### [Directions for this task]
In the records, each line holding "export" must be reported.

### [Supplied material]
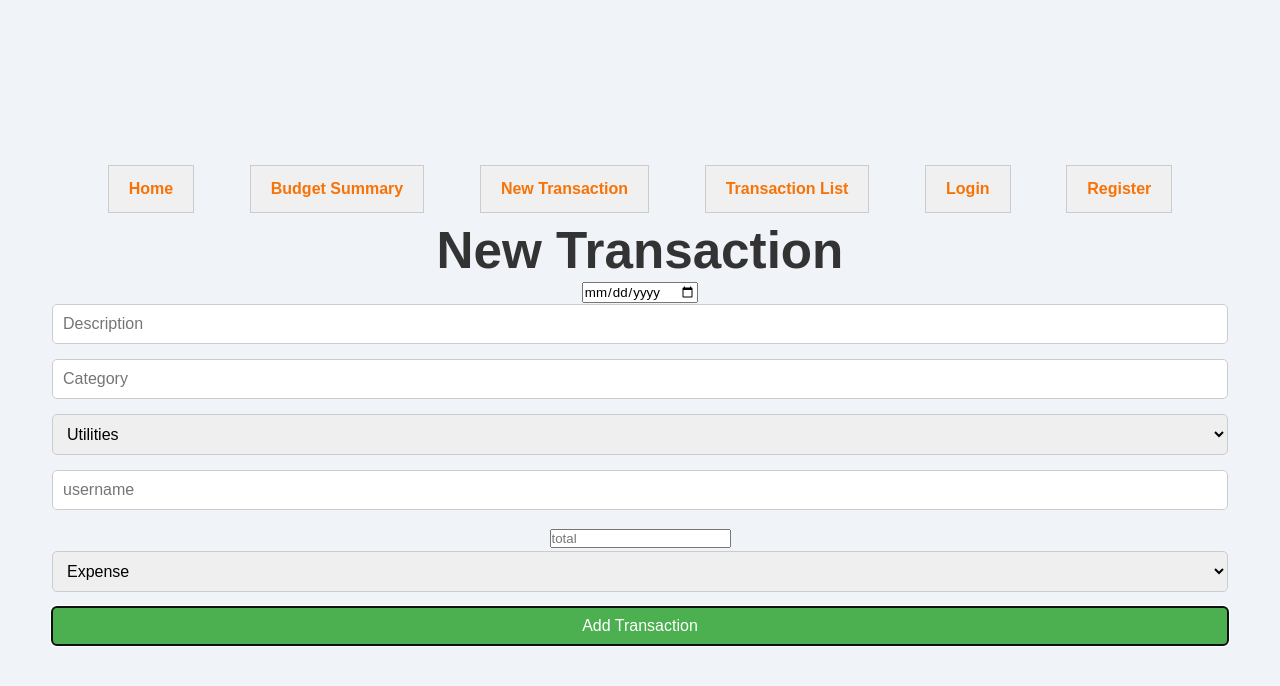
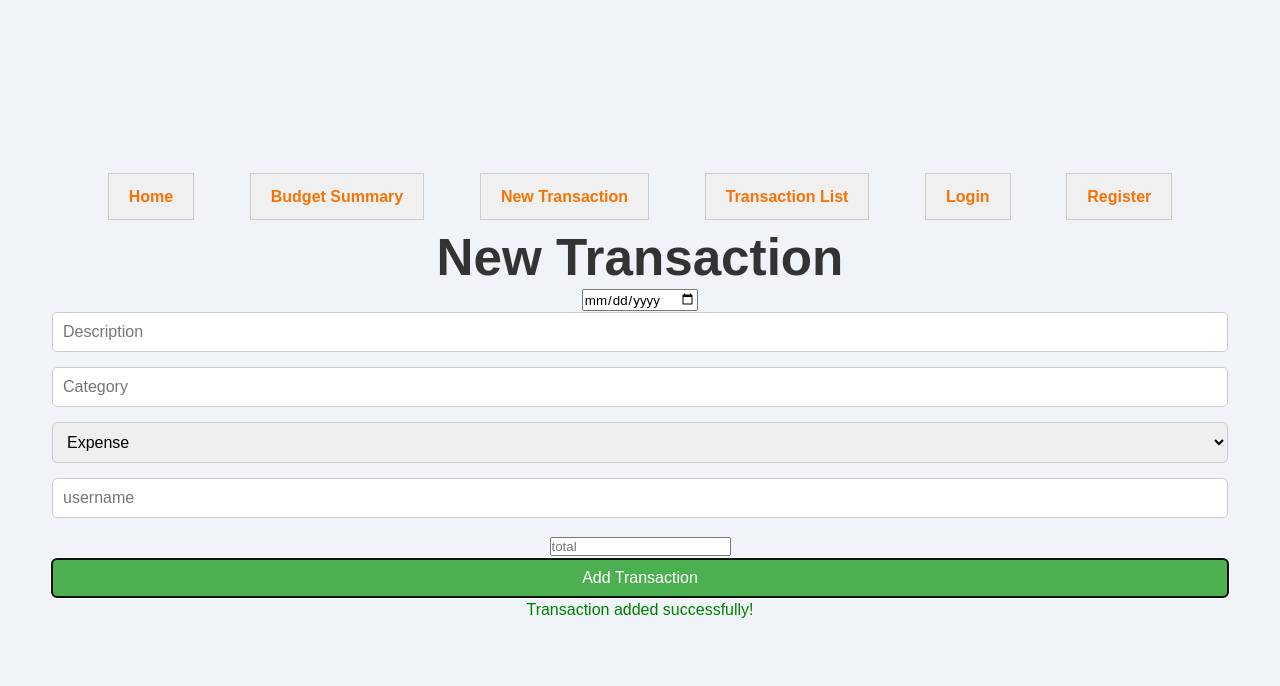
Before and after one commit to ClaudiaBuendi/budget_mvp, a React (Vite) app in the folder client/: page /new-transaction in a window 1280 px wide. Both pictures are taken after typing "2020-01-15", "Sample", "Sample", "Sample", "5" into the empty fields and a click on the button "Add Transaction". Shown: the top 686 px of the page. Built offline with nearby package versions, Linux system fonts and the light colour scheme; no server answers.

Commit message:
transaction message succesfully included

```diff
--- a/client/src/components/newTransaction.jsx
+++ b/client/src/components/newTransaction.jsx
@@ -2,7 +2,7 @@ import React, { useState } from "react";
 import CategoryComponent from "./Categories";
 
 export default function NewTransaction({ onAddTransaction }) {
-  //state (formData) manages input values for each field
+  // state for form data
   const [formData, setFormData] = useState({
     category_id: "",
     description: "",
@@ -12,22 +12,29 @@ export default function NewTransaction({ onAddTransaction }) {
     user: "",
   });
 
-  // handleChange function updates formData based on user input
+  // state for success message
+  const [message, setMessage] = useState("");
+
+  // handle form input changes
   const handleChange = (e) => {
-    //Destructuring e.target into name and value allows this function to dynamically update each form field based on the name attribute
     const { name, value } = e.target;
     setFormData((prev) => ({ ...prev, [name]: value }));
   };
 
+  // handle category change
   const handleCategoryChange = (name, value) => {
     setFormData((prev) => ({ ...prev, [name]: value }));
   };
-  // function to handle submit
+
+  // handle form submission
   const handleSubmit = (e) => {
     e.preventDefault();
-    console.log("Form Data:", formData);
+
     // Call onAddTransaction and pass the form data
     onAddTransaction({ ...formData, total: parseFloat(formData.total) });
+
+    // Show success message
+    setMessage("Transaction added successfully!");
 
     // Reset form fields after submission
     setFormData({
@@ -38,6 +45,11 @@ export default function NewTransaction({ onAddTransaction }) {
       date: "",
       user: "",
     });
+
+    // Clear message after 3 seconds (optional)
+    setTimeout(() => {
+      setMessage("");
+    }, 3000);
   };
 
   return (
@@ -58,37 +70,17 @@ export default function NewTransaction({ onAddTransaction }) {
           value={formData.description}
           onChange={handleChange}
         />
-        {/* Category ID input */}
         <input
           type="text"
           name="category_id"
           placeholder="Category"
           value={formData.category_id}
-          onChange={handleChange} // Add the onChange handler here
+          onChange={handleChange}
         />
-
-        {/* Type select dropdown */}
-        <select
-          name="type"
-          value={formData.type}
-          onChange={handleChange} // Ensure this is outside the options
-        >
-          <option value="Utilities">Utilities</option>
-          <option value="Income">Income</option>
-          <option value="Transport">Transport</option>
-          <option value="Groceries">Groceries</option>
-          <option value="Eating Out">Eating Out</option>
-          <option value="Entertainment">Entertainment</option>
-          <option value="Insurance">Insurance</option>
-          <option value="Rent/Mortgage">Rent/Mortgage</option>
+        <select name="type" value={formData.type} onChange={handleChange}>
+          <option value="expense">Expense</option>
+          <option value="income">Income</option>
         </select>
-        {/* <input
-        type="text"
-        name="category_id"
-        placeholder="Category"
-        value={formData.category_id}
-        onChange={handleChange}
-      /> */}
         <input
           type="text"
           name="user"
@@ -103,12 +95,11 @@ export default function NewTransaction({ onAddTransaction }) {
           value={formData.total}
           onChange={handleChange}
         />
-        <select name="type" value={formData.type} onChange={handleChange}>
-          <option value="expense">Expense</option>
-          <option value="income">Income</option>
-        </select>
         <button type="submit">Add Transaction</button>
       </form>
+
+      {/* Show success message if transaction is added */}
+      {message && <p style={{ color: "green" }}>{message}</p>}
     </div>
   );
 }
```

### [Exercise output]
 export default function NewTransaction({ onAddTransaction }) {
@@ -12,22 +12,29 @@ export default function NewTransaction({ onAddTransaction }) {
@@ -38,6 +45,11 @@ export default function NewTransaction({ onAddTransaction }) {
@@ -58,37 +70,17 @@ export default function NewTransaction({ onAddTransaction }) {
@@ -103,12 +95,11 @@ export default function NewTransaction({ onAddTransaction }) {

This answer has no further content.